To illustrate, here is the first stanza of ‘In Praise of Spam’:

compliment of the day it may be surprising
through unmoored texts that cloak salesmen and thieves
gleaming from midden hoards innocent of meaning
we scroll down codices & enter with ease

The lack of punctuation in this poem is not typical, but the linguistic density is. And here is the second stanza of ‘Nesting’, which is the pamphlet’s last:

This fine origami of fog folds our cache
of impressions in wisps of blown muslin,
like books left outside slowly read by snow:
colours lose density, words become ash,
and our lives refract to white light, still woven
into empty cells when the insects go.

I enjoyed the poems most when I read them one at a time. And I enjoyed them especially when they were personal and idiosyncratic and at their most direct, as in the love poem ‘Anniversary’, which begins, very beautifully:

You’re the girl in the mist
on the school touchline, duffle-coated;
next thing, I’m here at mid-on playing cricket
on our thirty-first anniversary.

 

Hilary Menos:
I like David Attwooll's lack of pretension and preciousness. He is playful and experimental and while he doesn't always pull it off, his poetry is interesting and sometimes provocative. Of his more experimental pieces, the one that works best for me is 'Freedom from Torture'. In it  Attwooll alternates couplets with groups of three words for bread in different languages.

Our baking group meets on Tuesday evenings
when the displaced and numb can speak


mkate    kikwanga    kobiz

and it helps to come and make simple things
kneading dough a haven, bread an innocent shore

panis    pita    pen

It's an investigation into etymology (something any poet worth his or her salt must bear in mind), but also hints at how languages travel, and at the human cruelties that lie behind forced movements of people. And it reminds us how certain small comforts can evoke or even stand in for home. Atwooll navigates this serious undertaking with masterly assurance, managing to be personal without being sentimental, and political without being didactic.

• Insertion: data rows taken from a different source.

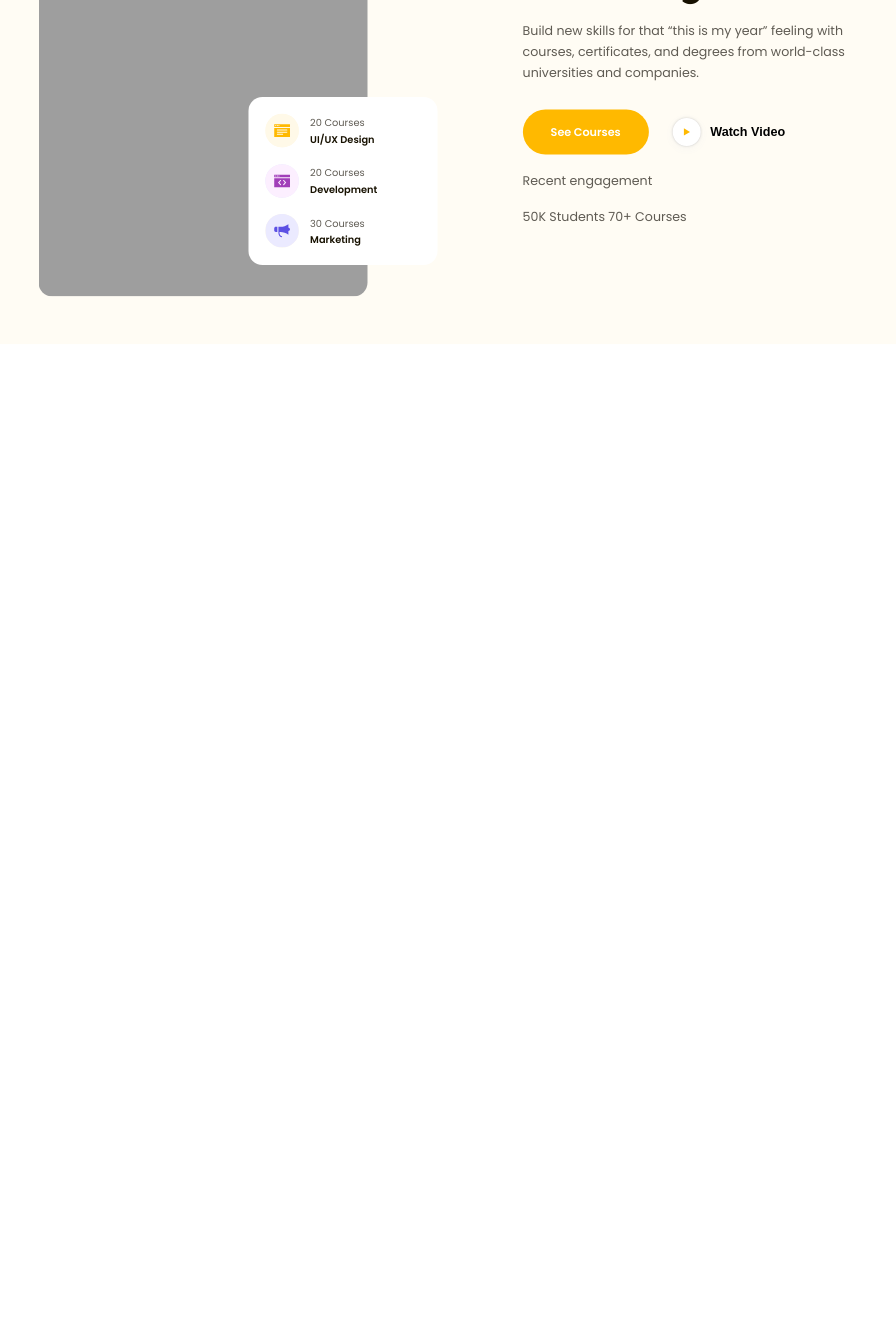
Repository: Toihoclaptrinh/duan1_figma
Page: index.html
An editor plug-in stored every save of this project. The page is shown before and after the next save, followed by the edit.
The browser window is 1280 px wide. The pictures show the part of the page from y = 412 to 2312 px (the page is 10000 px tall), at 70% of full size.
Pictures or frames that could not be fetched are drawn as grey boxes.

Above is the page before, as saved 2024-02-04 20:43:46.

After the next save:
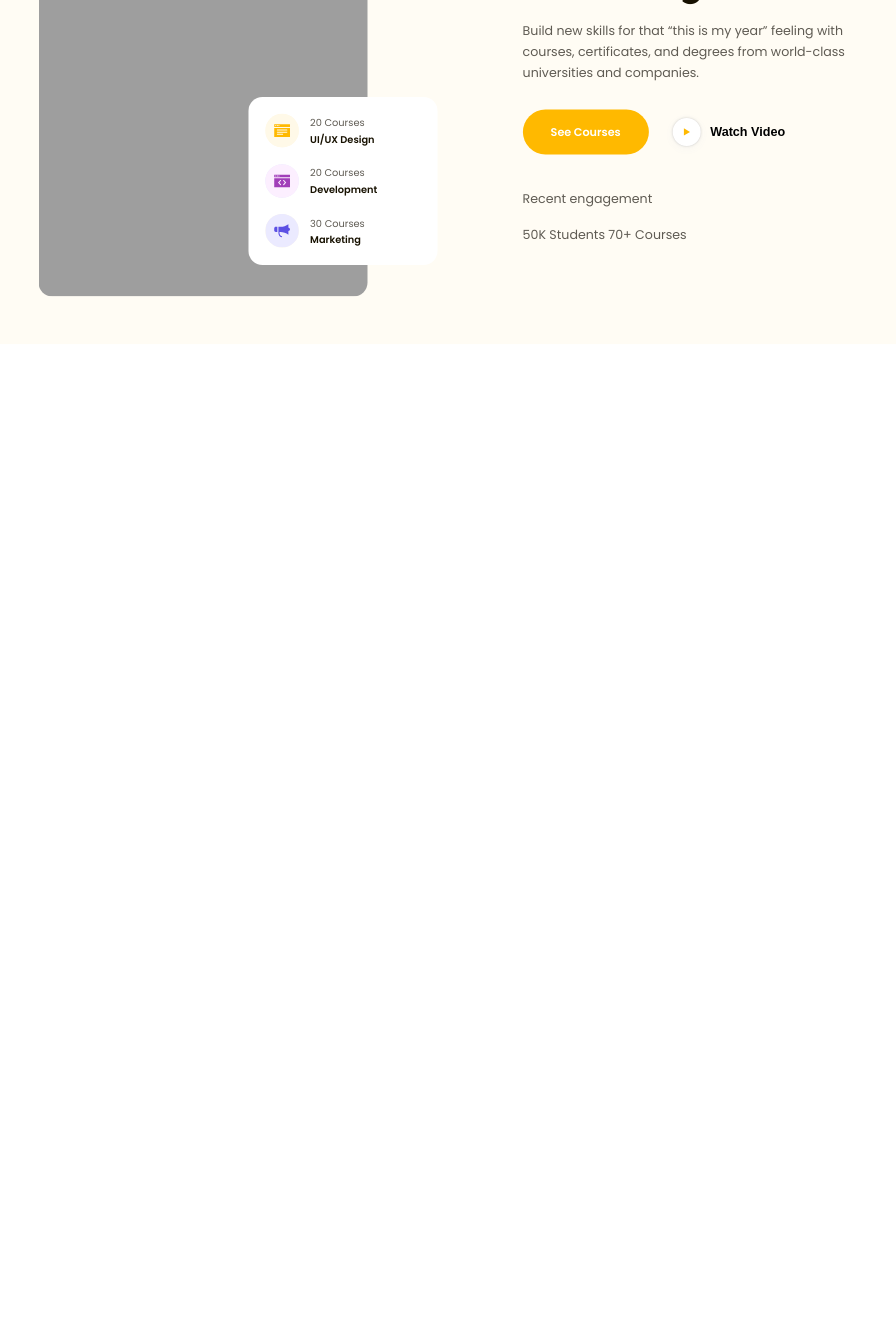
Saved 64 s later.
--- a/assets/css/style.css
+++ b/assets/css/style.css
@@ -251,3 +251,7 @@ a {
   font-weight: 600;
   line-height: 1.67;
 }
+
+.hero .descRecent {
+  margin-top: 48px;
+}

After this I am disposed to try and like ‘In Praise of Spam’ which eschews punctuation and even grammar in a fragmented flurry of verbiage (“they drift as sand dunes sort my gnash of id space /oddly connected keep we light off & feel free”). Attwooll works in publishing and his interest in technology, media and communications is evident here, and also in ‘Murmuration’, which looks at critical transitions in complex systems, and in ‘Lost Finger Turns Up Inside Fish’ (“In my inbox there's an email headed / Today's Levitation”.) He's also a street drummer, and there are a number of poems showcasing his love of music throughout the pamphlet. Some of these are lovely, such as ‘Listen:’, about what he calls “adolescent password music” (“hot tarmac and petrol fumes fuel /an idling pause, and the tremor as bass notes kick in”). Some are less so, such as ‘Siren’, which hauls a siren singing on the rocks rather roughly out of Greek classical mythology and into the present day, making her a carnival DJ skanking on her float.

But where Attwooll writes about specific locations, he really comes into his own. ‘Port Meadow’, about the ancient grazing land which runs along the bank of the Thames in Oxford, highlights what I like best in his work – the way he can use long lines, a conversational tone and a focus on the small detail to build up a visual picture of a place, into which he introduces, and then foregrounds, the human. In ‘Port Meadow’ the “long low and flat landscape” becomes "a peopled place /of course: painted landscapes often need, somewhere, a red smudge." This poem creeps up on you gently and rewards you again and again, and it demonstrates why Attwooll was one of the four winners of the Poetry Business Competition 2012/13.

Smith/Doorstop pamphlets are always a joy to handle and read; this one is no exception.